* _What the exercise asks_: From the data below, copy out every line in which the word "height" occurs.

------ Data to process ------

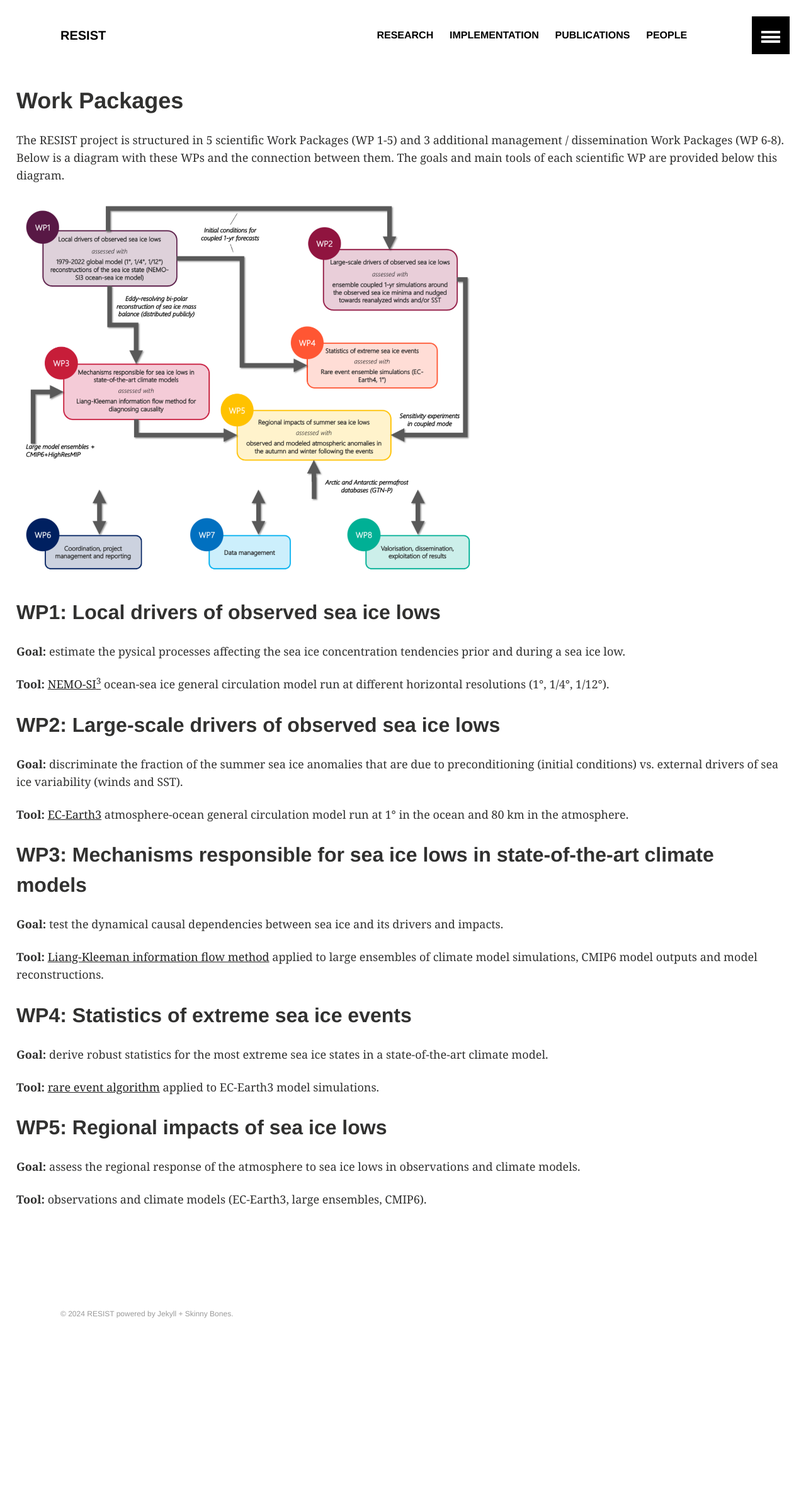
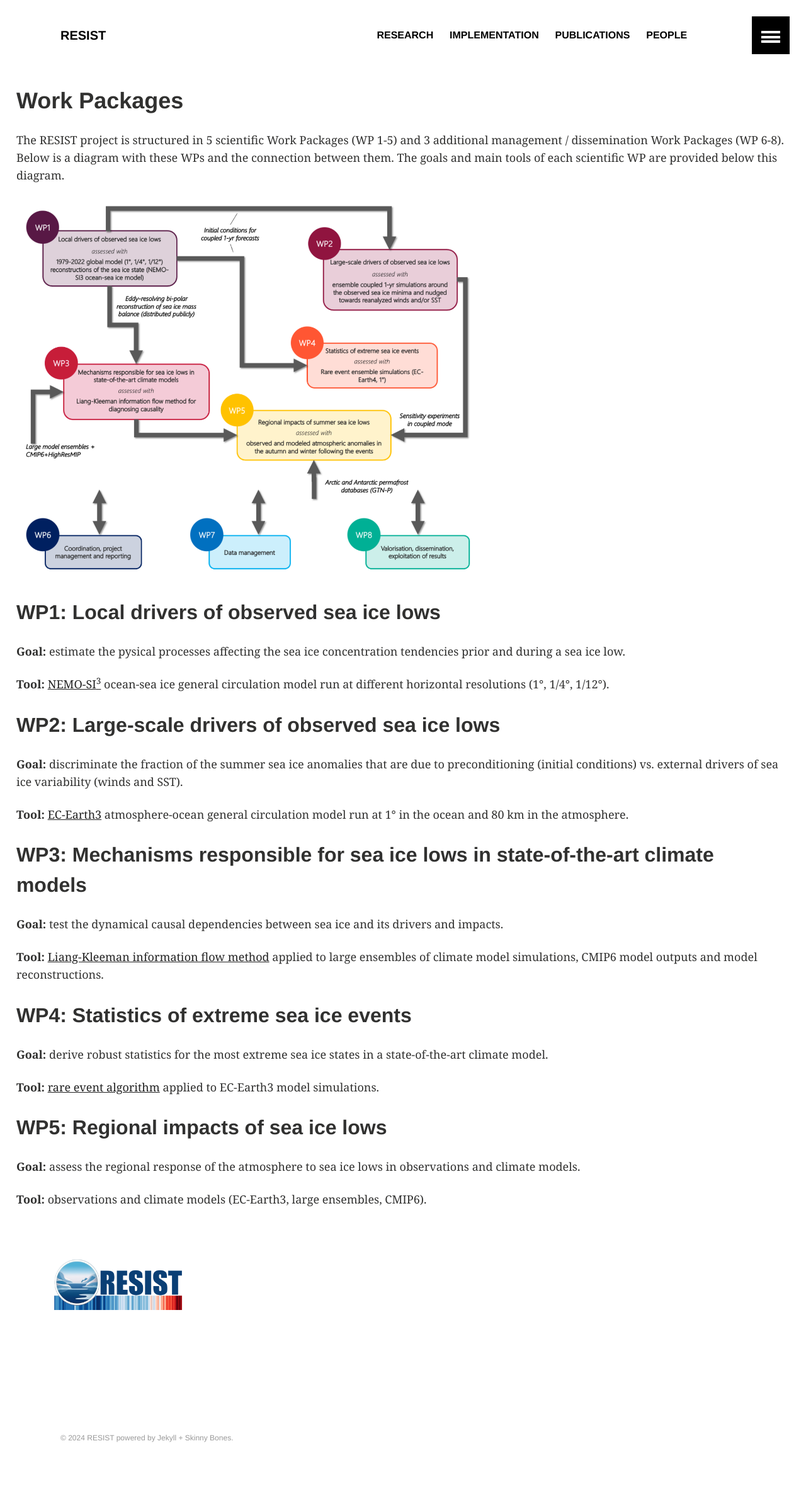
Before and after one commit to resist-impuls/resist-impuls.github.io, a Jekyll site: the page built from implementation.md, in a window 1280 px wide. Shown: the whole page at 63% size. Built offline with Jekyll 4.4.1, drawn with Linux system fonts in a browser that asks for light colours; our own code applies the rules of GitHub Pages for plain Markdown files; before the commit the page ends 2172 px from its top, so only the background shows below that.

Commit message:
Update implementation.md

```diff
--- a/implementation.md
+++ b/implementation.md
@@ -28,3 +28,6 @@ The RESIST project is structured in 5 scientific Work Packages (WP 1-5) and 3 ad
 **Goal:** assess the regional response of the atmosphere to sea ice lows in observations and climate models.
 
 **Tool:** observations and climate models (EC-Earth3, large ensembles, CMIP6).
+
+
+<img src="/images/RESIST_Logo06022023_1.png" height="25%" width="25%">
```
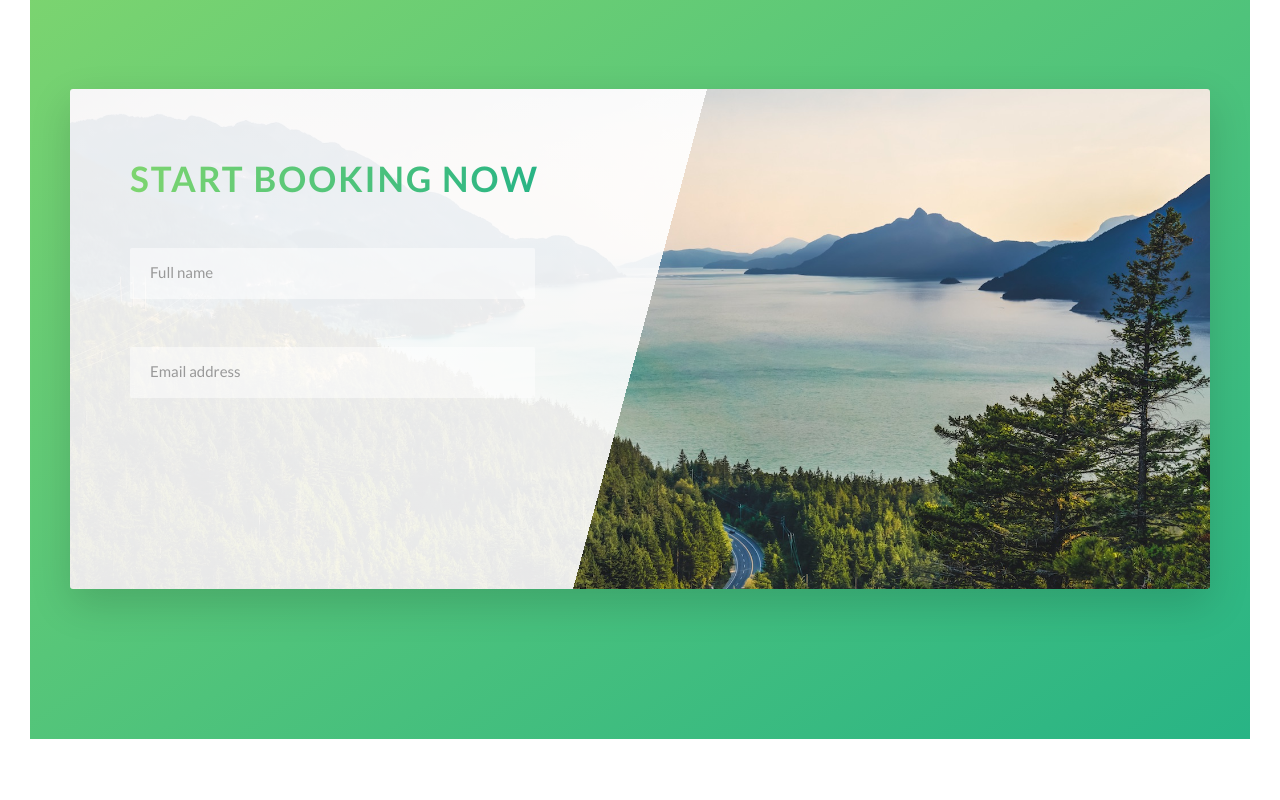
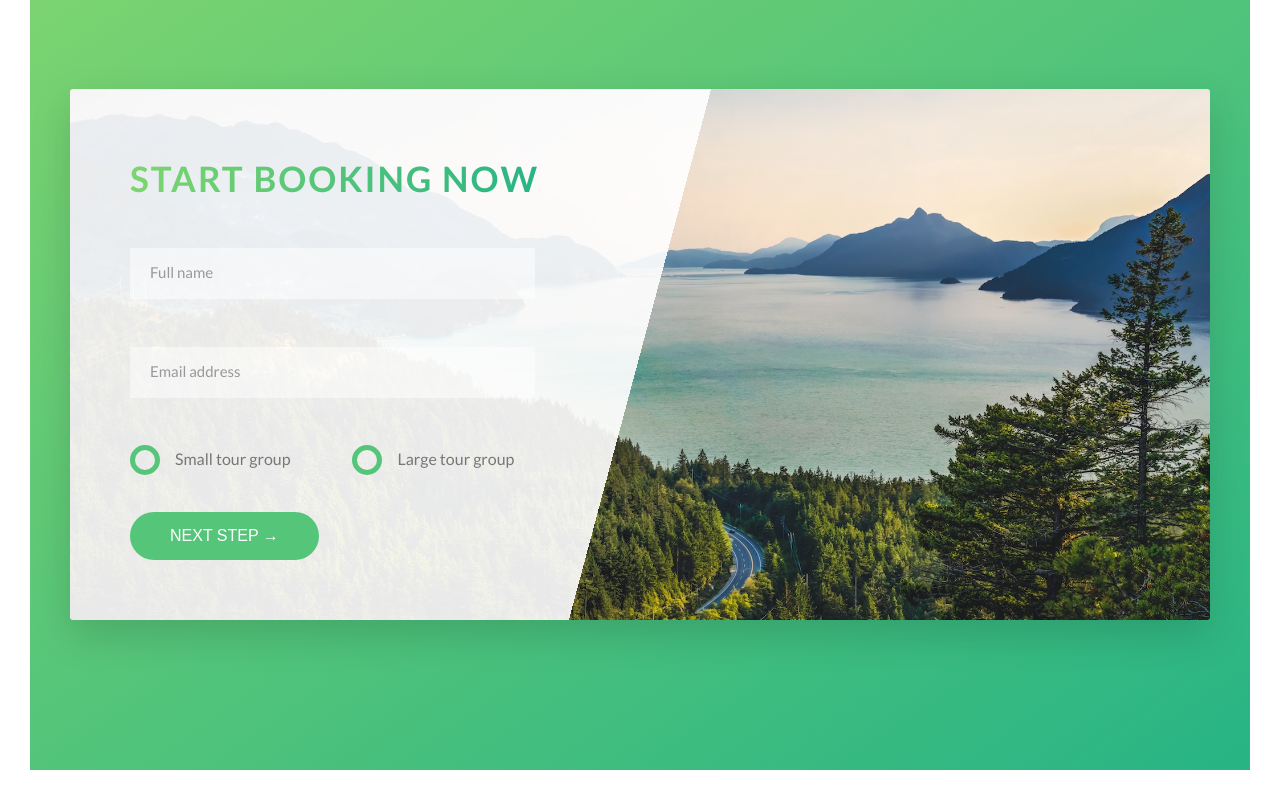
Before and after one commit to DeanNab175/natours, a website: page index.html in a window 1280 px wide. Shown: the part 4506-5306 px from the top of the page. Before the commit the page ends 5275 px from the top, so only its background shows below. Drawn offline with Linux system fonts and the light colour scheme.

Commit message:
style booking section with radio buttons

```diff
--- a/index.html
+++ b/index.html
@@ -281,9 +281,30 @@
                                     <label for="name" class="form__label">Full name</label>
                                 </div>
 
-                                <div class="form-group">
+                                <div class="form__group">
                                     <input type="email" class="form__input" placeholder="Email address" id="email" required>
                                     <label for="email" class="form__label">Email address</label>
+                                </div>
+
+                                <div class="form__group u-margin-bottom-medium">
+                                    <div class="form__radio-group">
+                                        <input type="radio" class="form__radio-input" id="small" name="size">
+                                        <label for="small" class="form__radio-label">
+                                            <span class="form__radio-button"></span>
+                                            Small tour group
+                                        </label>
+                                    </div>
+                                    <div class="form__radio-group">
+                                        <input type="radio" class="form__radio-input" id="large" name="size">
+                                        <label for="large" class="form__radio-label">
+                                            <span class="form__radio-button"></span>
+                                            Large tour group
+                                        </label>
+                                    </div>
+                                </div>
+
+                                <div class="form__group">
+                                    <button class="btn btn--green">Next step &rarr;</button>
                                 </div>
                             </form>
                         </div>
--- a/sass/base/_utilities.scss
+++ b/sass/base/_utilities.scss
@@ -1,8 +1,8 @@
-.u-center-text { text-align: center; }
+.u-center-text { text-align: center !important; }
 
-.u-margin-bottom-small { margin-bottom: 1.5rem; }
-.u-margin-bottom-medium { margin-bottom: 4rem; }
-.u-margin-bottom-big { margin-bottom: 8rem; }
+.u-margin-bottom-small { margin-bottom: 1.5rem !important; }
+.u-margin-bottom-medium { margin-bottom: 4rem !important; }
+.u-margin-bottom-big { margin-bottom: 8rem !important; }
 
-.u-margin-top-big { margin-top: 8rem; }
-.u-margin-top-huge { margin-top: 10rem; }
+.u-margin-top-big { margin-top: 8rem !important; }
+.u-margin-top-huge { margin-top: 10rem !important; }
--- a/sass/components/_button.scss
+++ b/sass/components/_button.scss
@@ -1,5 +1,6 @@
 .btn {
 
+    &,
     &:link,
     &:visited {
         text-transform: uppercase;
@@ -10,6 +11,10 @@
         transition: all .2s;
         position: relative;
         font-size: $default-font-size;
+
+        // Change for the <button> element
+        border: none;
+        cursor: pointer;
     }
 
     &:hover {
@@ -22,7 +27,9 @@
         }
     }
 
-    &:active {
+    &:active,
+    &:focus {
+        outline: none;
         transform: translateY(-.1rem);
         box-shadow: 0 .5rem 1rem rgba($color-black, .2);
     }
--- a/sass/components/_form.scss
+++ b/sass/components/_form.scss
@@ -14,6 +14,7 @@
         border-bottom: 3px solid transparent;
         width: 90%;
         display: block;
+        transition: all .3s;
 
         &:focus {
             outline: none;
@@ -46,6 +47,51 @@
         transform: translateY(-4rem);
     }
 
+    &__radio-group {
+        width: 49%;
+        display: inline-block;
+    }
+
+    &__radio-input {
+        display: none;
+    }
+
+    &__radio-label {
+        font-size: $default-font-size;
+        cursor: pointer;
+        position: relative;
+        padding-left: 4.5rem;
+    }
+
+    &__radio-button {
+        height: 3rem;
+        width: 3rem;
+        border: 5px solid $color-primary;
+        border-radius: 50%;
+        display: block;
+        position: absolute;
+        left: 0;
+        top: -.4rem;
+
+        &::after {
+            content: "";
+            height: 1.3rem;
+            width: 1.3rem;
+            display: block;
+            border-radius: 50%;
+            position: absolute;
+            top: 50%;
+            left: 50%;
+            transform: translate(-50%, -50%);
+            background-color: $color-primary;
+            opacity: 0;
+            transition: opacity .2s;
+        }
+    }
+
+    &__radio-input:checked ~ &__radio-label &__radio-button::after {
+        opacity: 1;
+    }
 
 
 }
--- a/sass/pages/_home.scss
+++ b/sass/pages/_home.scss
@@ -47,7 +47,7 @@
     border-radius: 3px;
     box-shadow: 0 1.5rem 4rem rgba($color-black, .15);
 
-    height: 50rem;
+    // height: 50rem;
 
     &__form {
         width: 50%;
```
Also changed, not shown: css/style.css.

------

* _Solution to this problem_:
+<img src="/images/RESIST_Logo06022023_1.png" height="25%" width="25%">
+        height: 3rem;
+            height: 1.3rem;
-    height: 50rem;
+    // height: 50rem;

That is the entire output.